Tevilah with dreadlocks is acceptable.
The Rema cited by @Yehoshua is coming from the Beis Yosef ad loc., who is quoting the Mordechai in Shavuos §751, who is quoting a Ra’avyah in Teshuva 991. The Ra’avyah gives three reasons why these plaits (see here for background) are not a problem of chatzitza:
- The halacha (see Niddah 67a, Shulchan Aruch YD 198:5) is that one hair tied in a knot is tight enough to be considered a chatzitza. More than one hair is not. This is more than one hair.
- Even if it is tight; since whatever it naturally covers is
considered “swallowed up” regarding technical laws of tum’ah, one
could posit that this also has bearing on the laws of tevilah in
that it is not necessary for that area to undergo tevilah.
- Since the assumed danger involved in the removal of these locks will
cause this woman to want them to remain there, we say “that is the
way it grows”; a line of reasoning which says that anything which is
intended to be there (not just that one doesn’t mind it’s presence)
is considered part of the body itself regarding tevilah.
There is a fourth reason which is really much more basic: Anything which a person does not intend to remove is not a chatzitza unless it covers most of the body, and even then it is only a chatzitza mid’rabannan (see Niddah ibid.). One who examines the words of the Ra’avyah inside will notice that this is a sufficient reason which he only ignored because of the opinion that most of the head is just as bad as most of the body, rendering this point moot.
At any rate, we have at least three reasons why the braids are not a chatzitza, and all of them apply to dreadlocks. Even though the third reason – that “that’s the way it grows” – was clearly said because of the assumed danger in removing it, we find the exact concept applied when something is done for beauty; namely further on in the Shulchan Aruch (s’if 17) where hair dye is not considered a chatzitza for this very reason.
There is a Rema in the first se'if which says that the custom is to remove all interfering items; even ones which would not be considered chatzitzos. However, see the Sidrei Tahara there who writes that this is only an extra stringency, and the Aruch Hashulchan similarly writes that if there is any need whatsoever one should not be stringent about this.
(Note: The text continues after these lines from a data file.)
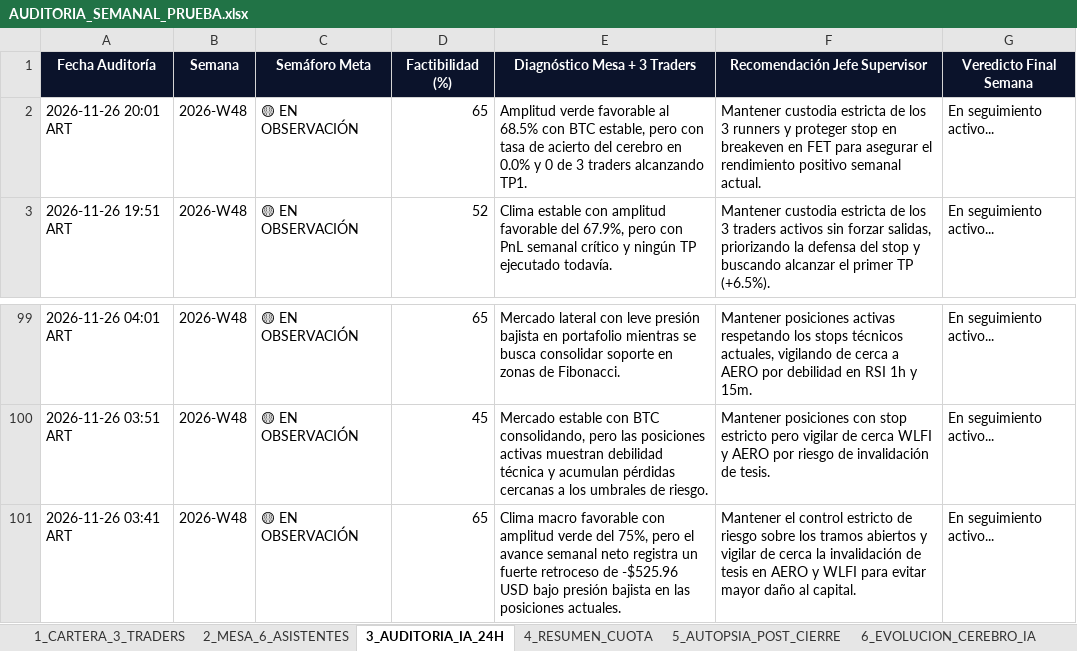
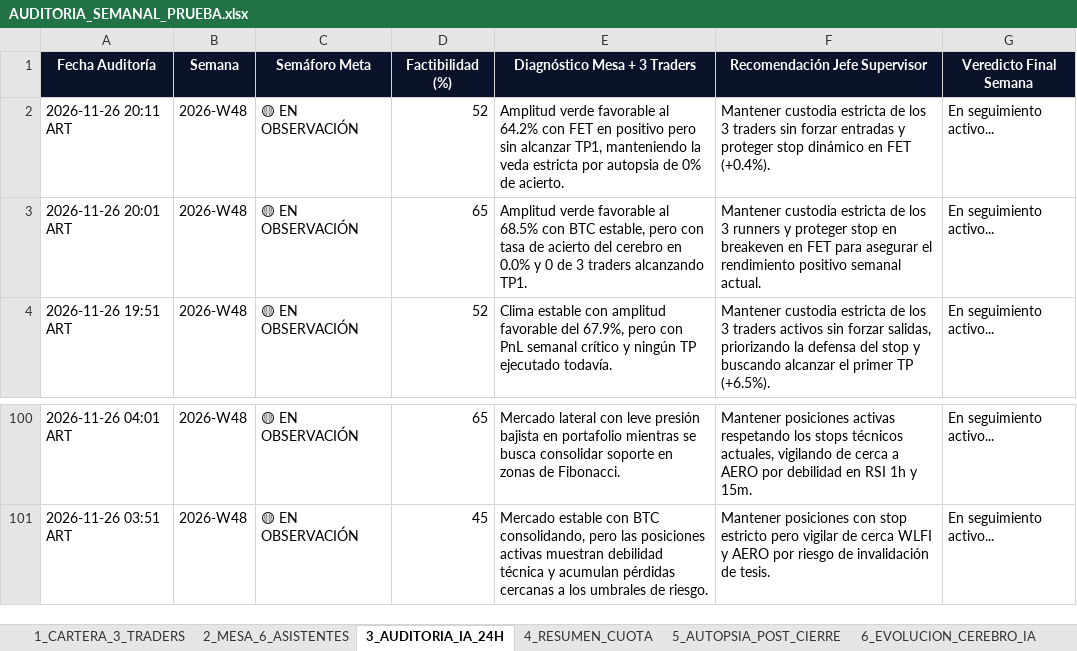
Before and after one commit to kjanoto-coder/panel-cripto, an Excel workbook: AUDITORIA_SEMANAL_PRUEBA.xlsx, sheet 3_AUDITORIA_IA_24H, drawn as a sheet; only a part is shown, gaps mark what is left out; values as stored, in another font and other column widths than the file's, no borders; removed rows and columns are numbered as before the commit, all else as after; the diff names each change by its address in the sheet, - before the commit and + after, or states it on an @@ line.

```diff
--- a/AUDITORIA_SEMANAL_PRUEBA.xlsx (sheet 3_AUDITORIA_IA_24H)
+++ b/AUDITORIA_SEMANAL_PRUEBA.xlsx (sheet 3_AUDITORIA_IA_24H)
+row 2: 2026-11-26 20:11 ART | 2026-W48 | 🟡 EN OBSERVACIÓN | 52 | Amplitud verde favorable al 64.2% con FET en positivo pero sin alcanzar TP1, manteniendo la veda estricta por autopsia de 0% de acierto. | Mantener custodia estricta de los 3 traders sin forzar entradas y proteger stop dinámico en FET (+0.4%). | En seguimiento activo...
-row 101: 2026-11-26 03:41 ART | 2026-W48 | 🟡 EN OBSERVACIÓN | 65 | Clima macro favorable con amplitud verde del 75%, pero el avance semanal neto registra un fuerte retroceso de -$525.96 USD bajo presión bajista en las posiciones actuales. | Mantener el control estricto de riesgo sobre los tramos abiertos y vigilar de cerca la invalidación de tesis en AERO y WLFI para evitar mayor daño al capital. | En seguimiento activo...
```
Also changed, not shown: sheet 2_MESA_6_ASISTENTES, sheet 1_CARTERA_3_TRADERS, sheet 4_RESUMEN_CUOTA, sheet 6_EVOLUCION_CEREBRO_IA, 3 other files.
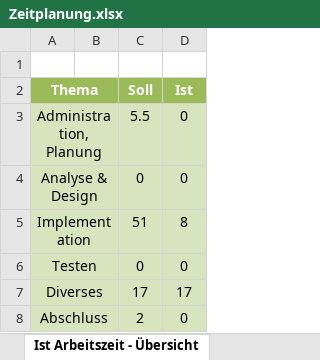
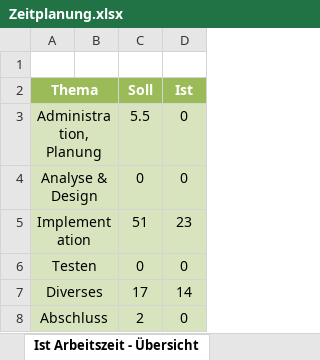
Before and after one commit to OlaPapiGrr/ultimate-pixel-racers, an Excel workbook: doc/Zeitplanung.xlsx, sheet Ist Arbeitszeit - Übersicht, drawn as a sheet; values as stored, in another font and other column widths than the file's, no borders; charts and pictures not drawn; the diff names each change by its address in the sheet, - before the commit and + after, or states it on an @@ line.

```diff
--- a/doc/Zeitplanung.xlsx (sheet Ist Arbeitszeit - Übersicht)
+++ b/doc/Zeitplanung.xlsx (sheet Ist Arbeitszeit - Übersicht)
-D5 (Ist): 8
+D5 (Ist): 23
-D7 (Ist): 17
+D7 (Ist): 14
```
Also changed, not shown: sheet Zeitplanung, charts or pictures, 7 other files.
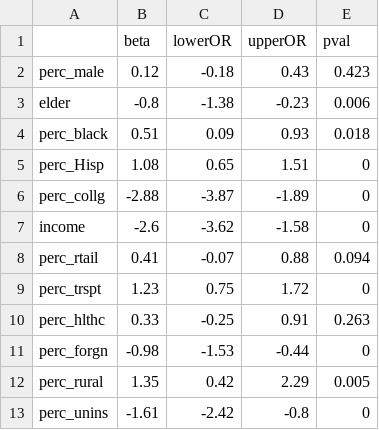
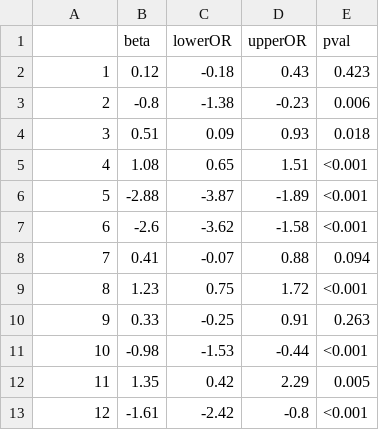
Before and after one commit to nolankav/covid19model, a CSV file: Regression model.csv, drawn as a sheet.

Commit message:
Update Regression model.csv

```diff
--- a/Regression model.csv
+++ b/Regression model.csv
@@ -1,13 +1,13 @@
 "","beta","lowerOR","upperOR","pval"
-"perc_male",0.12,-0.18,0.43,0.423
-"elder",-0.8,-1.38,-0.23,0.006
-"perc_black",0.51,0.09,0.93,0.018
-"perc_Hisp",1.08,0.65,1.51,0
-"perc_collg",-2.88,-3.87,-1.89,0
-"income",-2.6,-3.62,-1.58,0
-"perc_rtail",0.41,-0.07,0.88,0.094
-"perc_trspt",1.23,0.75,1.72,0
-"perc_hlthc",0.33,-0.25,0.91,0.263
-"perc_forgn",-0.98,-1.53,-0.44,0
-"perc_rural",1.35,0.42,2.29,0.005
-"perc_unins",-1.61,-2.42,-0.8,0
+"1",0.12,-0.18,0.43,"0.423"
+"2",-0.8,-1.38,-0.23,"0.006"
+"3",0.51,0.09,0.93,"0.018"
+"4",1.08,0.65,1.51,"<0.001"
+"5",-2.88,-3.87,-1.89,"<0.001"
+"6",-2.6,-3.62,-1.58,"<0.001"
+"7",0.41,-0.07,0.88,"0.094"
+"8",1.23,0.75,1.72,"<0.001"
+"9",0.33,-0.25,0.91,"0.263"
+"10",-0.98,-1.53,-0.44,"<0.001"
+"11",1.35,0.42,2.29,"0.005"
+"12",-1.61,-2.42,-0.8,"<0.001"
```
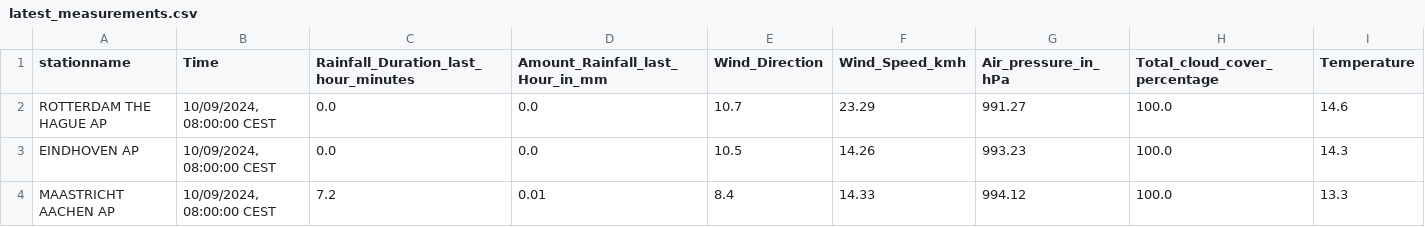
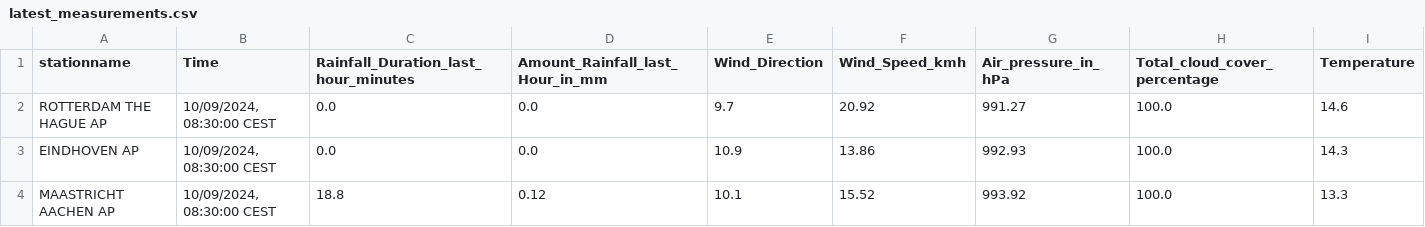
Before and after one commit to volkangumuskaya/rainfall_prediction_app, a CSV file: files/latest_measurements.csv, drawn as a sheet.

```diff
--- a/files/latest_measurements.csv
+++ b/files/latest_measurements.csv
@@ -1,4 +1,4 @@
 stationname,Time,Rainfall_Duration_last_hour_minutes,Amount_Rainfall_last_Hour_in_mm,Wind_Direction,Wind_Speed_kmh,Air_pressure_in_hPa,Total_cloud_cover_percentage,Temperature
-ROTTERDAM THE HAGUE AP,"10/09/2024, 08:00:00 CEST",0.0,0.0,10.7,23.29,991.27,100.0,14.6
-EINDHOVEN AP,"10/09/2024, 08:00:00 CEST",0.0,0.0,10.5,14.26,993.23,100.0,14.3
-MAASTRICHT AACHEN AP,"10/09/2024, 08:00:00 CEST",7.2,0.01,8.4,14.33,994.12,100.0,13.3
+ROTTERDAM THE HAGUE AP,"10/09/2024, 08:30:00 CEST",0.0,0.0,9.7,20.92,991.27,100.0,14.6
+EINDHOVEN AP,"10/09/2024, 08:30:00 CEST",0.0,0.0,10.9,13.86,992.93,100.0,14.3
+MAASTRICHT AACHEN AP,"10/09/2024, 08:30:00 CEST",18.8,0.12,10.1,15.52,993.92,100.0,13.3
```
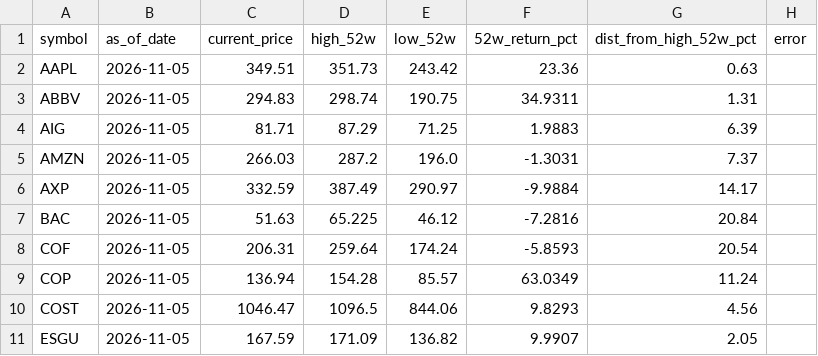
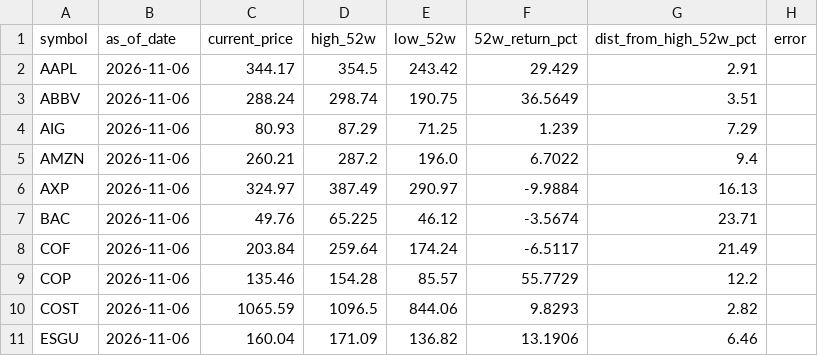
Before and after one commit to kryn-com/fidelity, a CSV file: data/price_signals.csv, drawn as a sheet; only a part is shown; the diff covers the shown part only.

```diff
--- a/data/price_signals.csv
+++ b/data/price_signals.csv
@@ -1,11 +1,11 @@
 symbol,as_of_date,current_price,high_52w,low_52w,52w_return_pct,dist_from_high_52w_pct,error
-AAPL,2026-11-05,349.51,351.73,243.42,23.36,0.63,
-ABBV,2026-11-05,294.83,298.74,190.75,34.9311,1.31,
-AIG,2026-11-05,81.71,87.29,71.25,1.9883,6.39,
-AMZN,2026-11-05,266.03,287.2,196.0,-1.3031,7.37,
-AXP,2026-11-05,332.59,387.49,290.97,-9.9884,14.17,
-BAC,2026-11-05,51.63,65.225,46.12,-7.2816,20.84,
-COF,2026-11-05,206.31,259.64,174.24,-5.8593,20.54,
-COP,2026-11-05,136.94,154.28,85.57,63.0349,11.24,
-COST,2026-11-05,1046.47,1096.5,844.06,9.8293,4.56,
-ESGU,2026-11-05,167.59,171.09,136.82,9.9907,2.05,
+AAPL,2026-11-06,344.17,354.5,243.42,29.429,2.91,
+ABBV,2026-11-06,288.24,298.74,190.75,36.5649,3.51,
+AIG,2026-11-06,80.93,87.29,71.25,1.239,7.29,
+AMZN,2026-11-06,260.21,287.2,196.0,6.7022,9.4,
+AXP,2026-11-06,324.97,387.49,290.97,-9.9884,16.13,
+BAC,2026-11-06,49.76,65.225,46.12,-3.5674,23.71,
+COF,2026-11-06,203.84,259.64,174.24,-6.5117,21.49,
+COP,2026-11-06,135.46,154.28,85.57,55.7729,12.2,
+COST,2026-11-06,1065.59,1096.5,844.06,9.8293,2.82,
+ESGU,2026-11-06,160.04,171.09,136.82,13.1906,6.46,
```
Also changed, not shown: 148 edited cells elsewhere in this file.
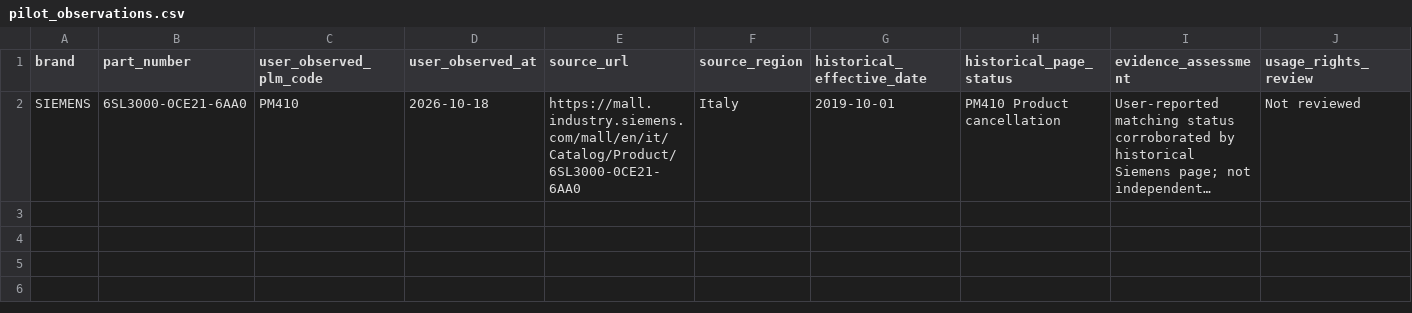
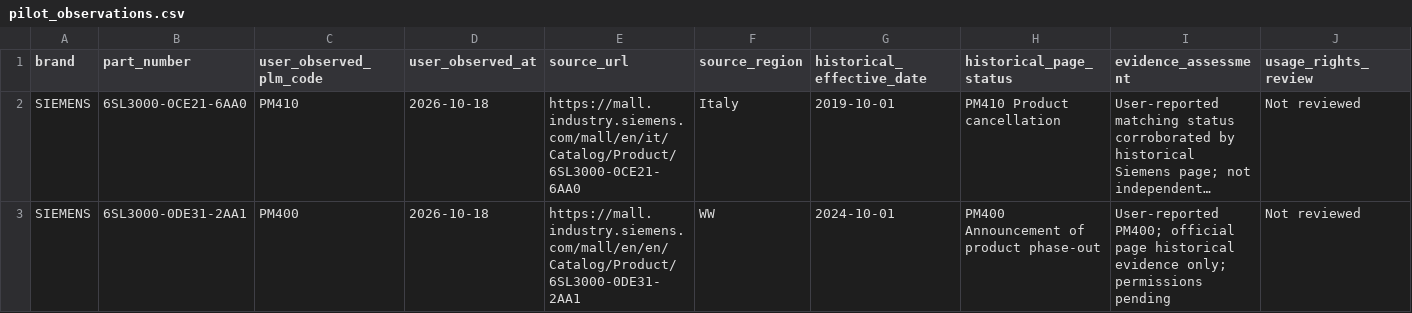
Before and after one commit to SusieShaooo/partwatch, a CSV file: pilot_observations.csv, drawn as a sheet; only a part is shown; long unchanged cells end in …; rows hold the shown columns only; the diff names each change by its address in the sheet, - before the commit and + after, or states it on an @@ line.

Commit message:
Record user-confirmed PM400 pilot observation pending rights review

```diff
--- a/pilot_observations.csv
+++ b/pilot_observations.csv
+row 3: SIEMENS | 6SL3000-0DE31-2AA1 | PM400 | 2026-10-18 | https://mall.industry.siemens.com/mall/en/en/Catalog/Product/6SL3000-0DE31-2AA1 | WW | 2024-10-01 | PM400 Announcement of product phase-out | User-reported PM400; official page historical evidence only; permissions pending | Not reviewed
```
So although it is a laudable custom, one should certainly be aware of the letter-of-the-law.